Progressivism has no understanding of, or framework for coping with the tragedy of the human condition. The tragedy of Romeo and Juliet (properly deconstructed of course) is simply a story of a problematic lack of communication between the Capulets and the Montagues. Nothing that a Blue Ribbon Panel and a little diversity training couldn’t solve. And so in the end, progressivism becomes a soulless and soul crushing bureaucracy. Managed by experts, of course. 

This is where the problem lies. The belief that we can “solve” problems emanating from the imperfections of human nature if only we adopt the right policies and procedures necessarily leads to coercive bureaucratic behavior. It won’t “solve” the problem because it can’t, but it will inevitably lead to more and more bureaucratic coercion as managers adopt tighter and tighter restrictions on individual freedom in order to achieve their desired ends.

Which brings us to the impeachment of Donald J. Trump.

It is often said that people argue process when they are losing the substance of a debate. That is probably true. And there should be little doubt that Trump & his sycophants are arguing a lot of about process these days. But consider this: we do not seek either justice or freedom in the abstract; we seek to achieve both in a real world that is imperfect. That requires a delicate balancing act. As part of that balancing, we require the state to meet several procedural tests before it may properly resort to coercion. And the severity of those tests ascends with the consequences of state action. 

Because the legal system takes into account the foibles of human nature, checks and balances are built into it. For instance, a person charged with a crime has the right to an attorney and the right to confront his accusers. The state may not apply new law ex post. Persons may not be made subject to double jeopardy. A person may not be compelled to testify against himself, and a refusal to testify may not be considered as evidence of guilt. The state must prove guilt, the defendant is not required to prove innocence. The state must get a search warrant from a court before conducting a search.

Norms, policies and procedures developed over time to protect the rights of the accused were obliterated in the Trump investigations, particularly by the FBI in its pursuit of evidence against Trump in the Russia collusion case. It was from this soil that his impeachment came for charges of abuse of power and obstruction of Congress. 

Which brings us to the FISA Court. 

The FISA Court is unlike any other in the United States. By law it operates in secret and when the FBI seeks a warrant from the Court, there is no defense attorney to contest it.  That, and the misstatements contained in the Carter Page FISA warrants, is why Judge Rosemary M. Collyer observed that the FBI has a higher requirement of candor when submitting a request to the FISA court. In the case of Carter Page, that is a requirement the FBI spectacularly failed to meet. As a result, on December 17, 2019 Judge Collyer issued a blistering order telling the FBI to report to her by January 10, 2020 on what it has already done and what it will continue to do in the future to reform itself. The order can be found at this link. 

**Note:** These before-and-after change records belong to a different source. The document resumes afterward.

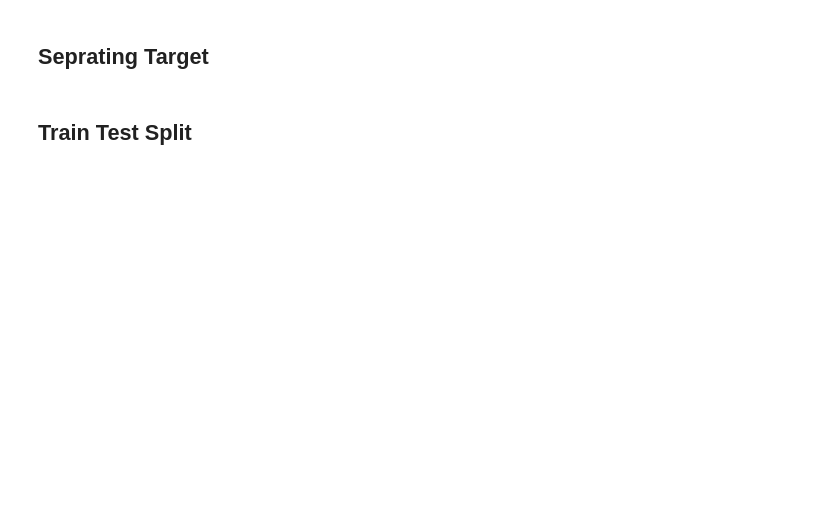
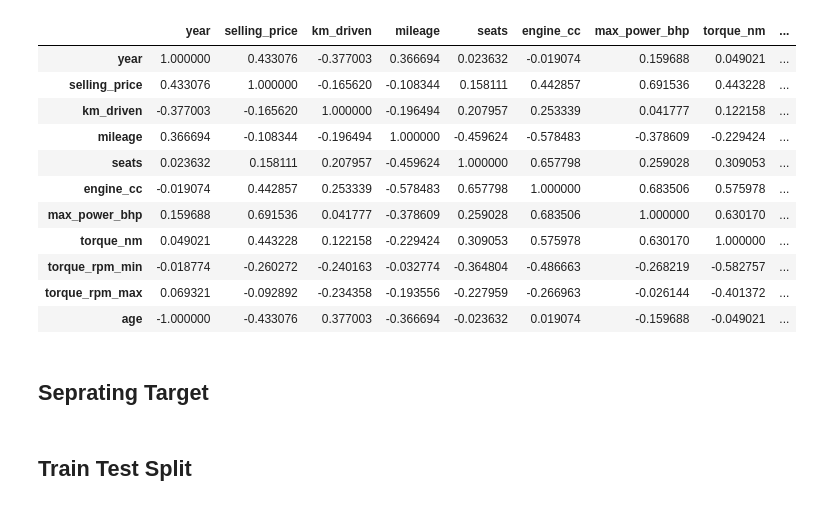
Before and after one commit to Saadwarraich7223/used-car-price-prediction, a Jupyter notebook: notebooks/04_preprocessing.ipynb, the cells around one changed output. Cells and saved outputs as stored; diff of their text form; code cells hidden in the pictures; blank space fills up the shorter version.

```diff
--- a/notebooks/04_preprocessing.ipynb
+++ b/notebooks/04_preprocessing.ipynb
@@ -24,6 +25,21 @@ from src.data.cleaning import (
 from src.features.engineering import (
     create_features
 )
+# %%
+df.corr(numeric_only=True).style.background_gradient(cmap="coolwarm")
+# %% [output]
+|  | year | selling_price | km_driven | mileage | seats | engine_cc | max_power_bhp | torque_nm | ... |
+| year | 1.000000 | 0.433076 | -0.377003 | 0.366694 | 0.023632 | -0.019074 | 0.159688 | 0.049021 | ... |
+| selling_price | 0.433076 | 1.000000 | -0.165620 | -0.108344 | 0.158111 | 0.442857 | 0.691536 | 0.443228 | ... |
+| km_driven | -0.377003 | -0.165620 | 1.000000 | -0.196494 | 0.207957 | 0.253339 | 0.041777 | 0.122158 | ... |
+| mileage | 0.366694 | -0.108344 | -0.196494 | 1.000000 | -0.459624 | -0.578483 | -0.378609 | -0.229424 | ... |
+| seats | 0.023632 | 0.158111 | 0.207957 | -0.459624 | 1.000000 | 0.657798 | 0.259028 | 0.309053 | ... |
+| engine_cc | -0.019074 | 0.442857 | 0.253339 | -0.578483 | 0.657798 | 1.000000 | 0.683506 | 0.575978 | ... |
+| max_power_bhp | 0.159688 | 0.691536 | 0.041777 | -0.378609 | 0.259028 | 0.683506 | 1.000000 | 0.630170 | ... |
+| torque_nm | 0.049021 | 0.443228 | 0.122158 | -0.229424 | 0.309053 | 0.575978 | 0.630170 | 1.000000 | ... |
+| torque_rpm_min | -0.018774 | -0.260272 | -0.240163 | -0.032774 | -0.364804 | -0.486663 | -0.268219 | -0.582757 | ... |
+| torque_rpm_max | 0.069321 | -0.092892 | -0.234358 | -0.193556 | -0.227959 | -0.266963 | -0.026144 | -0.401372 | ... |
+| age | -1.000000 | -0.433076 | 0.377003 | -0.366694 | -0.023632 | 0.019074 | -0.159688 | -0.049021 | ... |
 # %%
 DATA_PATH='../data/raw/car details v4.csv'
 
```
Also changed, not shown: parts of 17 cells of this notebook, 1 other file.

Which brings us to why progressivism, best described as managerial socialism, is bound to fail. For its implementation it necessarily relies on independent agencies managed by Platonic philosopher Kings divorced from the hurly burly of politics and political accountability. The predictable result is policy failure and more centralization of power in an increasingly coercive central bureaucracy whose raison d’être eventually degenerates into the accumulation of political power for its own sake. All in the name of managerial efficiency in the pursuit of an unattainable end; namely the perfection of man and society.  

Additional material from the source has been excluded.